Matt Harkins and Viviana Olen share a highlight from their collection of art and artifacts related to the 1994 figure-skating scandal surrounding Tonya Harding and Nancy Kerrigan.
Who: Matt Harkins and Viviana Olen, Curators and Roommates
Where: THNK 1994 Museum (Tonya Harding Nancy Kerrigan 1994 Museum), located in the hallway of Harkins and Olen’s apartment in Williamsburg, Brooklyn.
What: These cross-stitched portraits depict Nancy Kerrigan and Tonya Harding, two figure skaters at the center of a media scandal leading up to the 1994 Winter Olympics. In January of 1994 Nancy Kerrigan was attacked while leaving a practice session at the U.S. Figure Skating Championships (the qualifying event for the Olympics). An investigation showed almost immediately that Tonya Harding’s husband Jeff Gillooly masterminded the attack. This story received nearly 24-hour coverage by the media as they debated whether or not Tonya knew about Jeff’s plan to injure Nancy before it happened. After intense training, Nancy recovered and was able to compete at the Olympics. The anticipation of seeing Nancy and Tonya together for the first time since the attack led to the highest ratings in Olympic broadcast history.
When: After watching Nanette Burstein’s documentary The Price of Gold on Netflix (it’s about Tonya and Nancy and it’s a must-see), we decided our unused, 25-foot hallway would be the perfect space for a museum dedicated to the 1994 Olympics. Initially we thought “museum” would be a fun name for what would essentially be a bunch of blown-up photos. We started a Kickstarter campaign and asked for $75 to go to the Duane Reade photo department. As more and more people heard about the project, it became clear from their responses that a museum unpacking the real story behind America’s most iconic sports scandal was something that everyone wanted. We received submissions of art and artifacts, like press passes and scoring sheets from the U.S. Figure Skating Championships (where the attack took place), a diorama depicting Tonya Harding landing a triple-axel, and a sculpture of Nancy Kerrigan. These and many more deserved a proper display.

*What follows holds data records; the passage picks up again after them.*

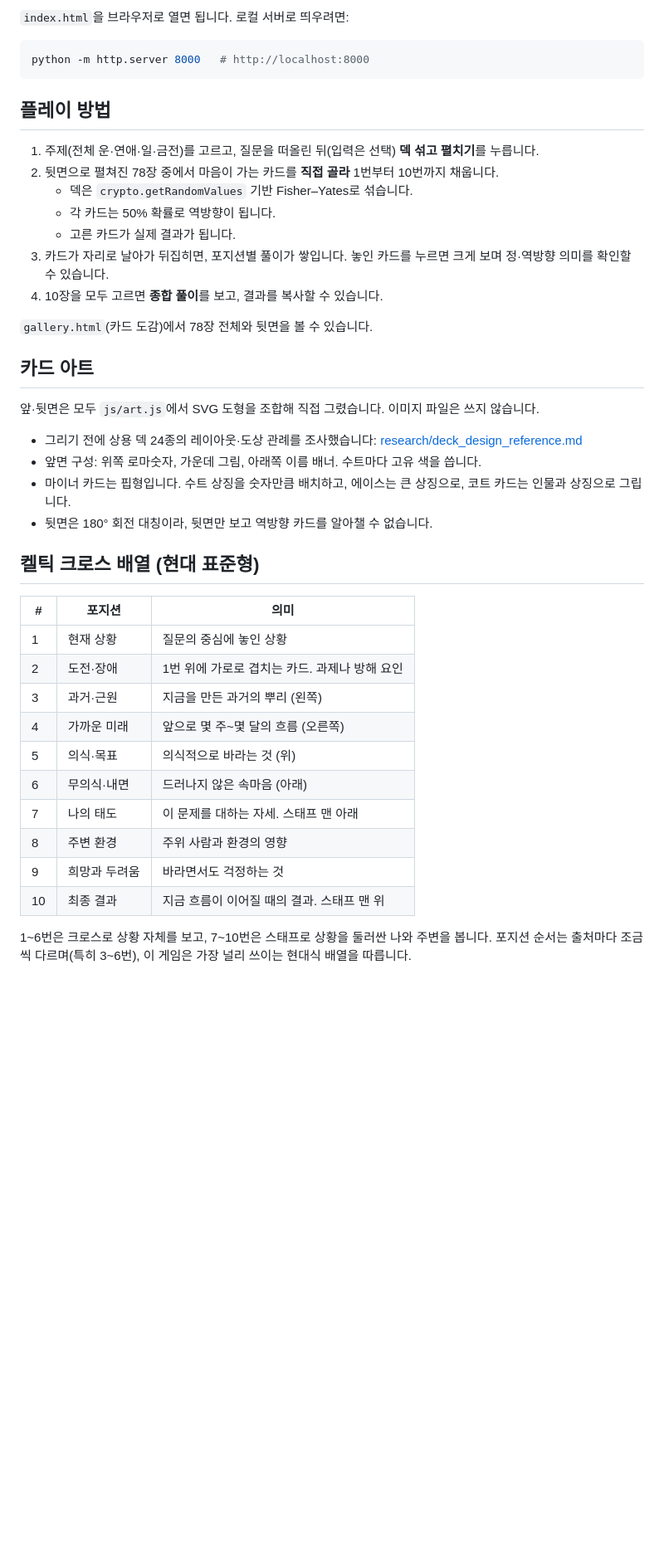
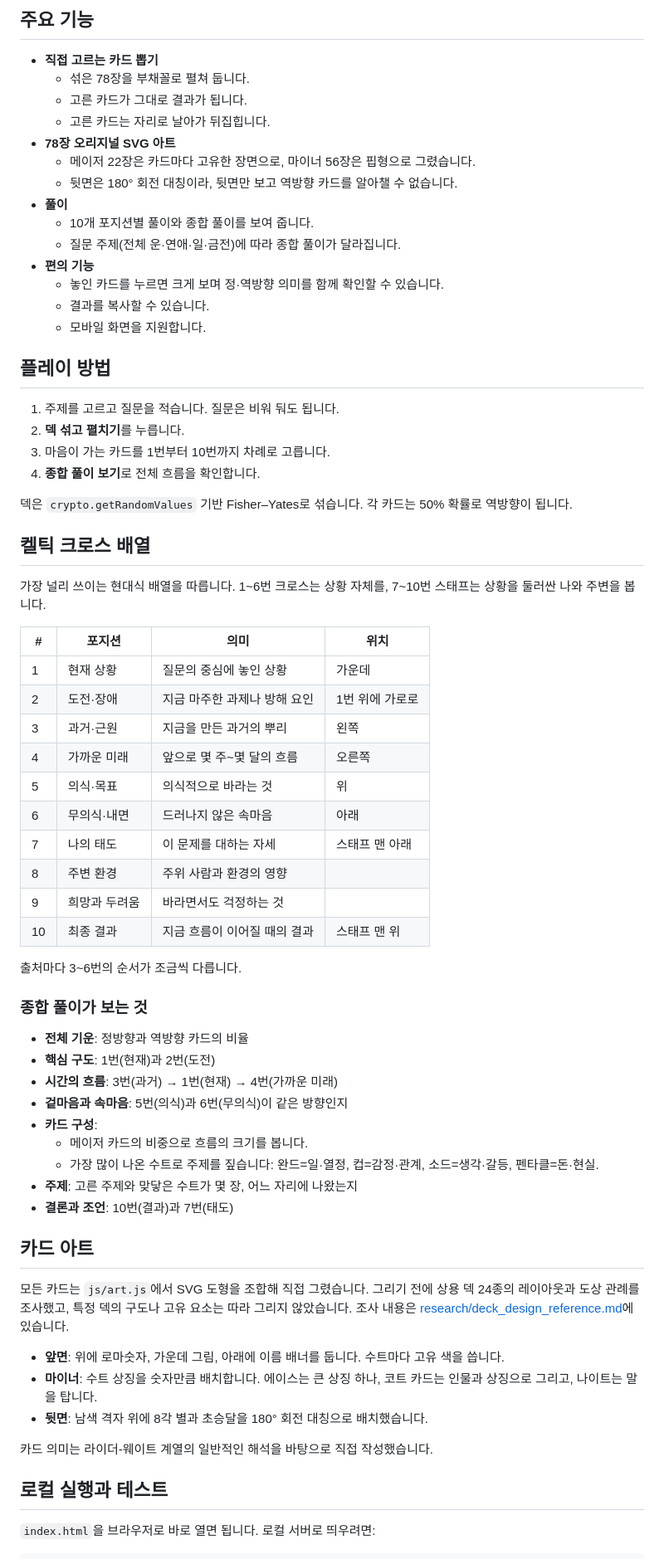
Before and after one commit to Jeongmin-lee123/celtic-cross-tarot, a Markdown page: README.md, the part around one of its changes. Shown at 83% size. Rendered like a GitHub page; blank space fills up the shorter version.

Commit message:
README 정리: 기능·플레이 방법·배열·아트·구조 재구성
Co-Authored-By: Claude Opus 5.5 <noreply@anthropic.com>

````diff
--- a/README.md
+++ b/README.md
@@ -7,46 +7,74 @@
 
-`index.html`을 브라우저로 열면 됩니다. 로컬 서버로 띄우려면:
+## 주요 기능
 
-```bash
-python -m http.server 8000   # http://localhost:8000
-```
+- **직접 고르는 카드 뽑기**
+  - 섞은 78장을 부채꼴로 펼쳐 둡니다.
+  - 고른 카드가 그대로 결과가 됩니다.
+  - 고른 카드는 자리로 날아가 뒤집힙니다.
+- **78장 오리지널 SVG 아트**
+  - 메이저 22장은 카드마다 고유한 장면으로, 마이너 56장은 핍형으로 그렸습니다.
+  - 뒷면은 180° 회전 대칭이라, 뒷면만 보고 역방향 카드를 알아챌 수 없습니다.
+- **풀이**
+  - 10개 포지션별 풀이와 종합 풀이를 보여 줍니다.
+  - 질문 주제(전체 운·연애·일·금전)에 따라 종합 풀이가 달라집니다.
+- **편의 기능**
+  - 놓인 카드를 누르면 크게 보며 정·역방향 의미를 함께 확인할 수 있습니다.
+  - 결과를 복사할 수 있습니다.
+  - 모바일 화면을 지원합니다.
 
 ## 플레이 방법
 
-1. 주제(전체 운·연애·일·금전)를 고르고, 질문을 떠올린 뒤(입력은 선택) **덱 섞고 펼치기**를 누릅니다.
-2. 뒷면으로 펼쳐진 78장 중에서 마음이 가는 카드를 **직접 골라** 1번부터 10번까지 채웁니다.
-   - 덱은 `crypto.getRandomValues` 기반 Fisher–Yates로 섞습니다.
-   - 각 카드는 50% 확률로 역방향이 됩니다.
-   - 고른 카드가 실제 결과가 됩니다.
-3. 카드가 자리로 날아가 뒤집히면, 포지션별 풀이가 쌓입니다. 놓인 카드를 누르면 크게 보며 정·역방향 의미를 확인할 수 있습니다.
-4. 10장을 모두 고르면 **종합 풀이**를 보고, 결과를 복사할 수 있습니다.
+1. 주제를 고르고 질문을 적습니다. 질문은 비워 둬도 됩니다.
+2. **덱 섞고 펼치기**를 누릅니다.
+3. 마음이 가는 카드를 1번부터 10번까지 차례로 고릅니다.
+4. **종합 풀이 보기**로 전체 흐름을 확인합니다.
 
-`gallery.html`(카드 도감)에서 78장 전체와 뒷면을 볼 수 있습니다.
+덱은 `crypto.getRandomValues` 기반 Fisher–Yates로 섞습니다. 각 카드는 50% 확률로 역방향이 됩니다.
+
+## 켈틱 크로스 배열
+
+가장 널리 쓰이는 현대식 배열을 따릅니다. 1~6번 크로스는 상황 자체를, 7~10번 스태프는 상황을 둘러싼 나와 주변을 봅니다.
+
+| # | 포지션 | 의미 | 위치 |
+|---|---|---|---|
+| 1 | 현재 상황 | 질문의 중심에 놓인 상황 | 가운데 |
+| 2 | 도전·장애 | 지금 마주한 과제나 방해 요인 | 1번 위에 가로로 |
+| 3 | 과거·근원 | 지금을 만든 과거의 뿌리 | 왼쪽 |
+| 4 | 가까운 미래 | 앞으로 몇 주~몇 달의 흐름 | 오른쪽 |
+| 5 | 의식·목표 | 의식적으로 바라는 것 | 위 |
+| 6 | 무의식·내면 | 드러나지 않은 속마음 | 아래 |
+| 7 | 나의 태도 | 이 문제를 대하는 자세 | 스태프 맨 아래 |
+| 8 | 주변 환경 | 주위 사람과 환경의 영향 | |
+| 9 | 희망과 두려움 | 바라면서도 걱정하는 것 | |
+| 10 | 최종 결과 | 지금 흐름이 이어질 때의 결과 | 스태프 맨 위 |
+
+출처마다 3~6번의 순서가 조금씩 다릅니다.
+
+### 종합 풀이가 보는 것
+
+- **전체 기운**: 정방향과 역방향 카드의 비율
+- **핵심 구도**: 1번(현재)과 2번(도전)
+- **시간의 흐름**: 3번(과거) → 1번(현재) → 4번(가까운 미래)
+- **겉마음과 속마음**: 5번(의식)과 6번(무의식)이 같은 방향인지
+- **카드 구성**:
+  - 메이저 카드의 비중으로 흐름의 크기를 봅니다.
+  - 가장 많이 나온 수트로 주제를 짚습니다: 완드=일·열정, 컵=감정·관계, 소드=생각·갈등, 펜타클=돈·현실.
+- **주제**: 고른 주제와 맞닿은 수트가 몇 장, 어느 자리에 나왔는지
+- **결론과 조언**: 10번(결과)과 7번(태도)
 
 ## 카드 아트
 
-앞·뒷면은 모두 `js/art.js`에서 SVG 도형을 조합해 직접 그렸습니다. 이미지 파일은 쓰지 않습니다.
+모든 카드는 `js/art.js`에서 SVG 도형을 조합해 직접 그렸습니다.
+그리기 전에 상용 덱 24종의 레이아웃과 도상 관례를 조사했고, 특정 덱의 구도나 고유 요소는 따라 그리지 않았습니다.
+조사 내용은 [research/deck_design_reference.md](research/deck_design_reference.md)에 있습니다.
 
-- 그리기 전에 상용 덱 24종의 레이아웃·도상 관례를 조사했습니다: [research/deck_design_reference.md](research/deck_design_reference.md)
-- 앞면 구성: 위쪽 로마숫자, 가운데 그림, 아래쪽 이름 배너. 수트마다 고유 색을 씁니다.
-- 마이너 카드는 핍형입니다. 수트 상징을 숫자만큼 배치하고, 에이스는 큰 상징으로, 코트 카드는 인물과 상징으로 그립니다.
-- 뒷면은 180° 회전 대칭이라, 뒷면만 보고 역방향 카드를 알아챌 수 없습니다.
+- **앞면**: 위에 로마숫자, 가운데 그림, 아래에 이름 배너를 둡니다. 수트마다 고유 색을 씁니다.
+- **마이너**: 수트 상징을 숫자만큼 배치합니다. 에이스는 큰 상징 하나, 코트 카드는 인물과 상징으로 그리고, 나이트는 말을 탑니다.
+- **뒷면**: 남색 격자 위에 8각 별과 초승달을 180° 회전 대칭으로 배치했습니다.
 
-## 켈틱 크로스 배열 (현대 표준형)
+카드 의미는 라이더-웨이트 계열의 일반적인 해석을 바탕으로 직접 작성했습니다.
 
-| # | 포지션 | 의미 |
-|---|---|---|
-| 1 | 현재 상황 | 질문의 중심에 놓인 상황 |
-| 2 | 도전·장애 | 1번 위에 가로로 겹치는 카드. 과제나 방해 요인 |
-| 3 | 과거·근원 | 지금을 만든 과거의 뿌리 (왼쪽) |
-| 4 | 가까운 미래 | 앞으로 몇 주~몇 달의 흐름 (오른쪽) |
-| 5 | 의식·목표 | 의식적으로 바라는 것 (위) |
-| 6 | 무의식·내면 | 드러나지 않은 속마음 (아래) |
-| 7 | 나의 태도 | 이 문제를 대하는 자세. 스태프 맨 아래 |
-| 8 | 주변 환경 | 주위 사람과 환경의 영향 |
-| 9 | 희망과 두려움 | 바라면서도 걱정하는 것 |
-| 10 | 최종 결과 | 지금 흐름이 이어질 때의 결과. 스태프 맨 위 |
+## 로컬 실행과 테스트
 
-1~6번은 크로스로 상황 자체를 보고, 7~10번은 스태프로 상황을 둘러싼 나와 주변을 봅니다.
-포지션 순서는 출처마다 조금씩 다르며(특히 3~6번), 이 게임은 가장 널리 쓰이는 현대식 배열을 따릅니다.
+`index.html`을 브라우저로 바로 열면 됩니다. 로컬 서버로 띄우려면:
 
````
Also changed, not shown: other parts of README.md (+17 -26 lines).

These cross-stitched works were made by Rebecca and Josh Greco of Aurora, Illinois. Like a lot of the artists whose work is on display, we haven’t met them in person, although we’re sure they’re cool. Josh drew the illustrations and Rebecca cross-stitched them. These were extra-special to us because Rebecca sent us pictures on Twitter and Instagram as they were slowly coming to life. You could see the shading of Nancy’s cheeks come in, then Tonya’s bold red lips. Rebecca kept on saying, “This is going to be the most glorious thing I’ve ever stitched.” When they came in the mail, it was maybe a week before the museum had its opening gala. At that point, we were exhausted, and the whole museum was starting to seem pretty insane. We remember having this moment of “Do we look so stupid?”, but then we opened Rebecca’s package and the portraits were stunning. It was an overwhelming feeling knowing that a total stranger had spent hours and hours crafting something with so much love and had sent it our way. It was thrilling that the story of Tonya and Nancy was able to bring us together and to create some very cool art!
Why: Considered by most visitors to be the Mona Lisa of the museum, they also highlight how much this story and the media hype that surrounded it represent something uniquely American. Tonya Harding was the embodiment of the American Dream. She came from an abusive home with very few resources to pay for training. Her talent was so undeniable that she was able to continue making strides in her figure-skating career despite the fact that she didn’t have the financial and emotional support that others had. Eventually she became the first American woman to land a triple axel in competition. Tonya went from the highest of highs to the lowest of lows and was eventually stripped of all her titles after the 1994 scandal.
It’s important that we look back and consider how she was (mis)represented by the media. For example, in 1994, the media debate over Tonya’s involvement in planning the attack often left out the fact that she was in an abusive relationship with her husband. The camp, humor, and drama make it easy to forget the two very real people at the center of this infamous story, but we hope visitors have fun re-living the outrageous moments while also having a thoughtful conversation about Nancy and Tonya.